> **The problem**
When the word "math" shows up in a line of the data below, copy that whole line.

> **Entries shown**
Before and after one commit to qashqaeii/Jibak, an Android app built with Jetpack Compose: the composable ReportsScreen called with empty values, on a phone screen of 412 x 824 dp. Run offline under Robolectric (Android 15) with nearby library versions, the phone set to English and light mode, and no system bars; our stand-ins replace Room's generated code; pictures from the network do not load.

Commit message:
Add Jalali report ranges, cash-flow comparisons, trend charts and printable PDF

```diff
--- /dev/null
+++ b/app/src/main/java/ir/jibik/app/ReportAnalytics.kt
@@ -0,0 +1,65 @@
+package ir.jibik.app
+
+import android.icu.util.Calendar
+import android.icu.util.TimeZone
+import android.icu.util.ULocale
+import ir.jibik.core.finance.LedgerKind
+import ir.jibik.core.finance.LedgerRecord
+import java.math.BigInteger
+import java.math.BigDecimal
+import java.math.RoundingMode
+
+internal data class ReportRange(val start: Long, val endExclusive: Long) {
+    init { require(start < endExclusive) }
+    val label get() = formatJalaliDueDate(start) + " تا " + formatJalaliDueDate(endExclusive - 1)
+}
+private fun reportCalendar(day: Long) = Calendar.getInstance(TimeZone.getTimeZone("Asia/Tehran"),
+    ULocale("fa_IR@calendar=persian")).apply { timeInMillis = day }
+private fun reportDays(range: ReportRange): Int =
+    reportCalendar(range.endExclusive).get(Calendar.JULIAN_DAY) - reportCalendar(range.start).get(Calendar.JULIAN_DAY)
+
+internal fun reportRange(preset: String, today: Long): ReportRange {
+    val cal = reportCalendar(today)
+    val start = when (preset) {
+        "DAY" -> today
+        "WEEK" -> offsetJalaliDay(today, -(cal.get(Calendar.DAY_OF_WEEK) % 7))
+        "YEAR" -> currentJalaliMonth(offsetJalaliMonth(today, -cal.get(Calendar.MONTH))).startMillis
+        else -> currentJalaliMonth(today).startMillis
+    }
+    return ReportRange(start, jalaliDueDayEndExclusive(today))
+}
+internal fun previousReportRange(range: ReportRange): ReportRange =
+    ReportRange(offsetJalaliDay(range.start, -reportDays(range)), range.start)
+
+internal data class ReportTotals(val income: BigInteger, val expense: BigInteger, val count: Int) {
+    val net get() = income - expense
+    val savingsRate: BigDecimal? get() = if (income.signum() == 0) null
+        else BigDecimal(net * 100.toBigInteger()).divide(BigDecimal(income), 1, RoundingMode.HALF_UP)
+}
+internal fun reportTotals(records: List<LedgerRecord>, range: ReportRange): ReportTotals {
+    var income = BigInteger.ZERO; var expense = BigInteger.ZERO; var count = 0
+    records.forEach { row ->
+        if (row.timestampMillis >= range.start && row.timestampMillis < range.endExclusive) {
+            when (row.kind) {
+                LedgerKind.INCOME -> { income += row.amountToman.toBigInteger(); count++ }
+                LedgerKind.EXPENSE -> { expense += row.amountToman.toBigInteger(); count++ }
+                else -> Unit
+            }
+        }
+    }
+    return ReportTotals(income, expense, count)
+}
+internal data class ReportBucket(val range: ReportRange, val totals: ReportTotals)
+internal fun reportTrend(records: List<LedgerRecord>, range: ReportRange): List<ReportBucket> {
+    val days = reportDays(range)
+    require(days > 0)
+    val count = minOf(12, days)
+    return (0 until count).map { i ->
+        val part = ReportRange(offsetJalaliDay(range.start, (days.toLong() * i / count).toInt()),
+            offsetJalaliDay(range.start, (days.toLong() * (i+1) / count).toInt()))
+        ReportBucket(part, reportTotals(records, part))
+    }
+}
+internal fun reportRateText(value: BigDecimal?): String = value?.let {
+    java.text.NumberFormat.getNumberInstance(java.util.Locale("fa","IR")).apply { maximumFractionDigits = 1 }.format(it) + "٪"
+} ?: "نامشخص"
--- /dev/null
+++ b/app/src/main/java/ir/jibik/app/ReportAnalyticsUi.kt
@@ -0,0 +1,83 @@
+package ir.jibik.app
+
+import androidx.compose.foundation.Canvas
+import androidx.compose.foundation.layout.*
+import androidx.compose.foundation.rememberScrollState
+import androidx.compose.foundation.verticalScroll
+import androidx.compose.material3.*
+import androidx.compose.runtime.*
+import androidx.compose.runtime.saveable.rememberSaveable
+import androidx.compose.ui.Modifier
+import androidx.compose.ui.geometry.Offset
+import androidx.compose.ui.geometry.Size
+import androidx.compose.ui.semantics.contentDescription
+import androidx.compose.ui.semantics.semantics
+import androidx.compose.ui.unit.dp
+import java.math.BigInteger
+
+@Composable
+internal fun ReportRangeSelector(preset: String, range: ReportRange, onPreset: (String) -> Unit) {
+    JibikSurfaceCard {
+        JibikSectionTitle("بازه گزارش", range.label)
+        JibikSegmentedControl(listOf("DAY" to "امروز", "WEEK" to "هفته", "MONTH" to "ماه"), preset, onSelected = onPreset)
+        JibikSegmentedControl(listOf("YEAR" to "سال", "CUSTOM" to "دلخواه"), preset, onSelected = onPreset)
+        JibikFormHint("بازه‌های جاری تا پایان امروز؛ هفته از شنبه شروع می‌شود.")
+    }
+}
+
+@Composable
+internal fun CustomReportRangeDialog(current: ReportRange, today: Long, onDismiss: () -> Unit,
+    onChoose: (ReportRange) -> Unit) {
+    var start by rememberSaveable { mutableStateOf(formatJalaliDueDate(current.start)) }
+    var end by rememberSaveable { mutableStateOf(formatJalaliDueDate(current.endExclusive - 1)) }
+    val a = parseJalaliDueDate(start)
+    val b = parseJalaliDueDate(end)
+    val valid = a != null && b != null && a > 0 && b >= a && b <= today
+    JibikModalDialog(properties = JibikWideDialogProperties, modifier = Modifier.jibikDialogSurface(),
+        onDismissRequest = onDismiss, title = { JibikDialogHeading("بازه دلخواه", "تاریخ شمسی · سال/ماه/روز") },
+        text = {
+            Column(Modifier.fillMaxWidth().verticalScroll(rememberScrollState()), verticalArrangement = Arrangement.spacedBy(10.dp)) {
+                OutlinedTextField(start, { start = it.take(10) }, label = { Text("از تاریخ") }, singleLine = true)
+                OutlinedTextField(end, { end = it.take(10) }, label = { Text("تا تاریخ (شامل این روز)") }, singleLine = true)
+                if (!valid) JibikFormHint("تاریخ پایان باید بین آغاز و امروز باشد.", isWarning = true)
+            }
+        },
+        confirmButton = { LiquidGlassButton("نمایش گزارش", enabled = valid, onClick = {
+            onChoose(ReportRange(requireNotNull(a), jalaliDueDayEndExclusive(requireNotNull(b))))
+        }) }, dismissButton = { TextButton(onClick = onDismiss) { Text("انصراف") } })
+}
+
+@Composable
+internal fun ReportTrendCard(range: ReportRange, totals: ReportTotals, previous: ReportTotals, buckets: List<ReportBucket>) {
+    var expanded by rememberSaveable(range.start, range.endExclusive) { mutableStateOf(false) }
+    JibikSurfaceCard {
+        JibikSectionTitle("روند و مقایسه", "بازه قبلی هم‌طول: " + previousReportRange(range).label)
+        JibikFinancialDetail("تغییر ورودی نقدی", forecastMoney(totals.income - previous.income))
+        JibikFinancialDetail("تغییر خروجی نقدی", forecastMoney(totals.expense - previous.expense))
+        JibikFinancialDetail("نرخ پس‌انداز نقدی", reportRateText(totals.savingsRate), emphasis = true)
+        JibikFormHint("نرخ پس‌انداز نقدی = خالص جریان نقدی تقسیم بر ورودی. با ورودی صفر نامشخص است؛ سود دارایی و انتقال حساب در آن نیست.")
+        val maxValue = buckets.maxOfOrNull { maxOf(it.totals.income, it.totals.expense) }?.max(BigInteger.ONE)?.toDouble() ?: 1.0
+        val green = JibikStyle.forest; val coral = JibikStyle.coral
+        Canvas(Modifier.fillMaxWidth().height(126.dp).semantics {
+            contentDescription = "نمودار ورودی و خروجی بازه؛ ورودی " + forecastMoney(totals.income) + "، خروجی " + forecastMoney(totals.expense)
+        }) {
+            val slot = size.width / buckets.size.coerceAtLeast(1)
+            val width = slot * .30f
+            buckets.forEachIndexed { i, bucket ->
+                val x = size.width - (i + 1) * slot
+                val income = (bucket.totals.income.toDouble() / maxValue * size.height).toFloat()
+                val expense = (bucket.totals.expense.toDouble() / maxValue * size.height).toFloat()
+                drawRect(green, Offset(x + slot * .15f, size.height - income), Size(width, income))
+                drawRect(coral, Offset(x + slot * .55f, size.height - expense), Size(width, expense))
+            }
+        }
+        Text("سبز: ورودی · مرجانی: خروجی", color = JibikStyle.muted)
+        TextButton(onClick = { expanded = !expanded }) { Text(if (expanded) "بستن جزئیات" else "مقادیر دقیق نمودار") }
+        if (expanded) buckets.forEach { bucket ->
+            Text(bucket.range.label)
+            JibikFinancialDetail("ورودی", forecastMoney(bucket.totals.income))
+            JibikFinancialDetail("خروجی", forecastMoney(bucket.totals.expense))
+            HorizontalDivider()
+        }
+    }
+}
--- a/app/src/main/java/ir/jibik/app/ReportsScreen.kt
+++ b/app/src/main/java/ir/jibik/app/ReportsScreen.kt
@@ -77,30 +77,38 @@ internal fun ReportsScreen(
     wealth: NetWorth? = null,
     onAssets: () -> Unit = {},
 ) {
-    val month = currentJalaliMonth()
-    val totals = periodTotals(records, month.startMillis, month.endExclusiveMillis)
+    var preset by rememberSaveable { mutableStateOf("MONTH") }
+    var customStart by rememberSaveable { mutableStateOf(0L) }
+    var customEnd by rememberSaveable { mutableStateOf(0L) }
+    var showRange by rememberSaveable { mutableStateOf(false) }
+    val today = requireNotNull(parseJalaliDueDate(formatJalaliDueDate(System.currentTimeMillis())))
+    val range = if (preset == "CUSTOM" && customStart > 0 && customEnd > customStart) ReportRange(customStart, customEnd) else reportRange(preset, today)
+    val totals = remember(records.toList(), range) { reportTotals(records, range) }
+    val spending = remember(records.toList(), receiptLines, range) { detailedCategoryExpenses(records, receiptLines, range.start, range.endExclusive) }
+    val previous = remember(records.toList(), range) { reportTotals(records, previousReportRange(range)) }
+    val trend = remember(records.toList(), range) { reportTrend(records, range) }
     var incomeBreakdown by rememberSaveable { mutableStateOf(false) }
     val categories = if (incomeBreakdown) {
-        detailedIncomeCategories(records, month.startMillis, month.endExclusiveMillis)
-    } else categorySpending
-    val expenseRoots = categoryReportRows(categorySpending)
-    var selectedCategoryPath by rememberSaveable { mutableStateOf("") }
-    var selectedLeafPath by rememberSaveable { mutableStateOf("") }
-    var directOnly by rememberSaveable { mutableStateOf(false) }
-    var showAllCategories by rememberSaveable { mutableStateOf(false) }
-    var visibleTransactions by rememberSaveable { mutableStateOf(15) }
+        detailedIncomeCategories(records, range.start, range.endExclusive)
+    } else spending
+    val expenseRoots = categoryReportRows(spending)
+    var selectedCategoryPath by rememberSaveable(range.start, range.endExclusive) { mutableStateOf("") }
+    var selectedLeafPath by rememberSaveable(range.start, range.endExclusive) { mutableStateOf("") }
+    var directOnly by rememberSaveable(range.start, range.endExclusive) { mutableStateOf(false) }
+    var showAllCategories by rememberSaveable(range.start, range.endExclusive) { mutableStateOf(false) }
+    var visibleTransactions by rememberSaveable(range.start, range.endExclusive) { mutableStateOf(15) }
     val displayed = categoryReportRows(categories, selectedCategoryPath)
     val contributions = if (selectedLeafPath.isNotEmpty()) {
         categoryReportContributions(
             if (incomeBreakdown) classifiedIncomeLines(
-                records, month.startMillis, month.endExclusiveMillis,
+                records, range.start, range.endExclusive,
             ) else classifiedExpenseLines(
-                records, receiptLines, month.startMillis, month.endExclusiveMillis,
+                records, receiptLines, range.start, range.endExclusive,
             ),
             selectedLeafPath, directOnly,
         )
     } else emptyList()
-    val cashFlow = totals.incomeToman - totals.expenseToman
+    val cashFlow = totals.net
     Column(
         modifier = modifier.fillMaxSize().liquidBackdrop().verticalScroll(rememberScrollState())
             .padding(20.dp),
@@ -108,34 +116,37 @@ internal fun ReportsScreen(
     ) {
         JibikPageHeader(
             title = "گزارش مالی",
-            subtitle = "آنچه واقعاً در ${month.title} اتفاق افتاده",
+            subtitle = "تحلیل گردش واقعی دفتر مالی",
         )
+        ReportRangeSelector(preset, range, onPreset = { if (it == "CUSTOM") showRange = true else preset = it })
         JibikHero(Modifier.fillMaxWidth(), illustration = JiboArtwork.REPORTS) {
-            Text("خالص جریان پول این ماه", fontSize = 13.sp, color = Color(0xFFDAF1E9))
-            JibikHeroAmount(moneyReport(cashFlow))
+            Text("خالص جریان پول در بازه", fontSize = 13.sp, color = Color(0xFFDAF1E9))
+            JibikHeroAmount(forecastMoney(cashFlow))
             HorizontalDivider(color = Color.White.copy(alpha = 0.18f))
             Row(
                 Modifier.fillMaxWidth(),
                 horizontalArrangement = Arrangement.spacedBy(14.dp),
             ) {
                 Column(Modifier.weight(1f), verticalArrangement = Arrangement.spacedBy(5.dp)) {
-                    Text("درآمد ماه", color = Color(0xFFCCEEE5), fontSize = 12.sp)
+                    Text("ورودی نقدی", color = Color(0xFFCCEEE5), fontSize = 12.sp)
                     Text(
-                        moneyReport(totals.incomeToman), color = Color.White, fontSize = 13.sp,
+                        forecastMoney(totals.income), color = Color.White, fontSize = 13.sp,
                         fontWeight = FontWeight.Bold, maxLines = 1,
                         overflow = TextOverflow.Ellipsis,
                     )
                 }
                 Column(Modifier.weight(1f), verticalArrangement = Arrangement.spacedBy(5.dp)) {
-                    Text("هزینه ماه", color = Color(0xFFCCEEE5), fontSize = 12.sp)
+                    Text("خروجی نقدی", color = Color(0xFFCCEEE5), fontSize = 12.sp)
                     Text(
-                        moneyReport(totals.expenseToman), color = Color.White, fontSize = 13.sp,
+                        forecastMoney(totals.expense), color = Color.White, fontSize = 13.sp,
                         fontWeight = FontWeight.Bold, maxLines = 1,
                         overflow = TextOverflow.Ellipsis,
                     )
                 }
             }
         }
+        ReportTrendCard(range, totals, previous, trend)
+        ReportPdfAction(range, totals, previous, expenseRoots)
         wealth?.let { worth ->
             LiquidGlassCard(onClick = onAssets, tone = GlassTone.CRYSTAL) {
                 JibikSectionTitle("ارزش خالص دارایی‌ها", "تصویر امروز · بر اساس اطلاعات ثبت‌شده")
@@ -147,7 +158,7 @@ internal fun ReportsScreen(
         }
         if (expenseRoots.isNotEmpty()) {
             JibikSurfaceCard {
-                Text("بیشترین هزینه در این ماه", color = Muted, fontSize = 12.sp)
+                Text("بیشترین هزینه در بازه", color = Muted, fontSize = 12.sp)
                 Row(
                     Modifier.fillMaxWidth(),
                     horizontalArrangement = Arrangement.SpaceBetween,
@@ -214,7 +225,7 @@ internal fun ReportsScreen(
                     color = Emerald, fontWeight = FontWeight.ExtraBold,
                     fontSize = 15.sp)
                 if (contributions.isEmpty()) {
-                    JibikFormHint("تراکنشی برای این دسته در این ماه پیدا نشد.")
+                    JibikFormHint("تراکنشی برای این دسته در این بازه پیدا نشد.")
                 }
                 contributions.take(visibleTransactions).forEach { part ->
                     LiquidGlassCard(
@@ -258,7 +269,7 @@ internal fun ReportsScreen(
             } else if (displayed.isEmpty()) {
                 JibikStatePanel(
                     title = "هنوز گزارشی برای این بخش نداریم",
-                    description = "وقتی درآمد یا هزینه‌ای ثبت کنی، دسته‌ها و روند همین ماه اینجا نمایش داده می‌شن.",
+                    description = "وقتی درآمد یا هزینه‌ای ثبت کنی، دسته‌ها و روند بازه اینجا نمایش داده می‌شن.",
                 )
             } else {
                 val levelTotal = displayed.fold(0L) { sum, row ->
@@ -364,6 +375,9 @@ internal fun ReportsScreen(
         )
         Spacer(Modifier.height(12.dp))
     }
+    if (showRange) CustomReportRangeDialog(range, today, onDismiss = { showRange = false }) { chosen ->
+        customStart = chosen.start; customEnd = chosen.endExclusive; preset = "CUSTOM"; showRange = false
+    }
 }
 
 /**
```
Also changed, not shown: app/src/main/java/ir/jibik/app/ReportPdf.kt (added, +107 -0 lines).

> **Written response**
+import java.math.BigInteger
+import java.math.BigDecimal
+import java.math.RoundingMode
+import java.math.BigInteger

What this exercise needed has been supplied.